Although the narrative can be more than little scattered while also somehow managing redundancies in storytelling, Joby Gee’s inventive editing manages to capture the spirit and essence of Steadman’s chaotic art. Much of his work is animated and inserted as a much more compelling alternative to the countless sequences of the artist in conversation with visiting actor Johnny Depp. There is also a great deal of archival footage, much of which is utilized in overlapping editing that shows how often and similarly Steadman’s stories have been told in the past. These are not new revelations about Steadman’s work, but rather an opportunity for fans to revel in the maniacal art and the methods which unearth each image.
Steadman’s art combined with Thompson’s method of inserting himself into the news story became the basis for Gonzo journalism, and is also what provides some of the more compelling stories in For No Good Reason.
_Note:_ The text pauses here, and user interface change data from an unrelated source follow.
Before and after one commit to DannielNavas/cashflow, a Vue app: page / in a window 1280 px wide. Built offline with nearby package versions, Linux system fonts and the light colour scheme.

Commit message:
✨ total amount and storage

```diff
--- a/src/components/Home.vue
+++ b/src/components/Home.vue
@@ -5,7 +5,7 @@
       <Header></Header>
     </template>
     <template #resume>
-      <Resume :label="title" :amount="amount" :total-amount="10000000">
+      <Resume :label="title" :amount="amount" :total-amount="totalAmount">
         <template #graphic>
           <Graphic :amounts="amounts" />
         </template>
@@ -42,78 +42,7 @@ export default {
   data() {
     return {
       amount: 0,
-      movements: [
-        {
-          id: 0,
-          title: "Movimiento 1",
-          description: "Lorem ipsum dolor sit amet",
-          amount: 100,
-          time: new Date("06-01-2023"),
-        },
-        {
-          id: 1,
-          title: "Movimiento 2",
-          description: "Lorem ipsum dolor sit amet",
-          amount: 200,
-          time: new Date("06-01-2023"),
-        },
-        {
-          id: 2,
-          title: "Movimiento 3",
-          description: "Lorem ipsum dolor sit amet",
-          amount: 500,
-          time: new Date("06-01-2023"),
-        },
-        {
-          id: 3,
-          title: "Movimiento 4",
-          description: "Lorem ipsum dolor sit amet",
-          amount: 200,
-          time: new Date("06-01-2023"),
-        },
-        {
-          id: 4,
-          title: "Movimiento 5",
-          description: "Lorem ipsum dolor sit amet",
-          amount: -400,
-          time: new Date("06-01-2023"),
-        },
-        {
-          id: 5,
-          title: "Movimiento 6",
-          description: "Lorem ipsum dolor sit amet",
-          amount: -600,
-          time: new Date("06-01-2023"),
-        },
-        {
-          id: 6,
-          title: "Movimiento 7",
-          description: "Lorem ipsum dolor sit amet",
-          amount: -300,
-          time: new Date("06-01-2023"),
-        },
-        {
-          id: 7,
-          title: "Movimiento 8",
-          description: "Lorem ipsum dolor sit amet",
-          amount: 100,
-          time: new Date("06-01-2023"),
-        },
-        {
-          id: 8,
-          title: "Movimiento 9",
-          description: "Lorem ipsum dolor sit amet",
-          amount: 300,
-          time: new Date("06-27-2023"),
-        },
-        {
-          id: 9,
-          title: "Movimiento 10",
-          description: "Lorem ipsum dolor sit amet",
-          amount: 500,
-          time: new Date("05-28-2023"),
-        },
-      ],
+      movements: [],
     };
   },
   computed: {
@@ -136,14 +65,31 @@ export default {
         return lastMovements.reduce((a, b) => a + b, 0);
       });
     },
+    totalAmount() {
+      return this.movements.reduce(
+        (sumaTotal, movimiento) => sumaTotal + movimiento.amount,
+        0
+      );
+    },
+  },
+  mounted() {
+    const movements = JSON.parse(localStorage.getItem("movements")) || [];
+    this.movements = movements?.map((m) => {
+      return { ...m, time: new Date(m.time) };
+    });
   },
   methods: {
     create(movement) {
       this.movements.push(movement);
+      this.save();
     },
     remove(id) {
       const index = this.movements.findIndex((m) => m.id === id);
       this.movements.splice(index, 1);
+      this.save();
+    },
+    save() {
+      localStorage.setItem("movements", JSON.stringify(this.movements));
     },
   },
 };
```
This is also where a majority of the film seems more interested in the friendship between these two artists/competitors than in Steadman’s artistic process. There are, however, sequences in which we witness the method behind his splatter-filled paintings. The film also gets caught up in the lucrative business of selling Steadman’s prints as “original” works, simply because he has dated and signed 800 copies of the exact same piece of art. I’m not sure how this constitutes calling the work an original piece of art, and I am certain that this practice would have disgusted Thompson, but the biggest problem is that footage and information like this has little to do with the rest of the narrative in For No Good Reason. Soon the title seems to be the explanation for making the documentary; while it has many engaging and entertaining bits collected and creatively edited, it is difficult to understand the point of the film.
The Blu-ray special features include a commentary track with director Charlie Paul and producer Lucy Paul. There are also deleted scenes, extended interviews from the film, a Q&A from the Toronto International Film Festival with Paul and Steadman, and an animated short utilizing some of Steadman’s work.
Entertainment Value: 7/10
Quality of Filmmaking: 6.5/10
Historical Significance: 6/10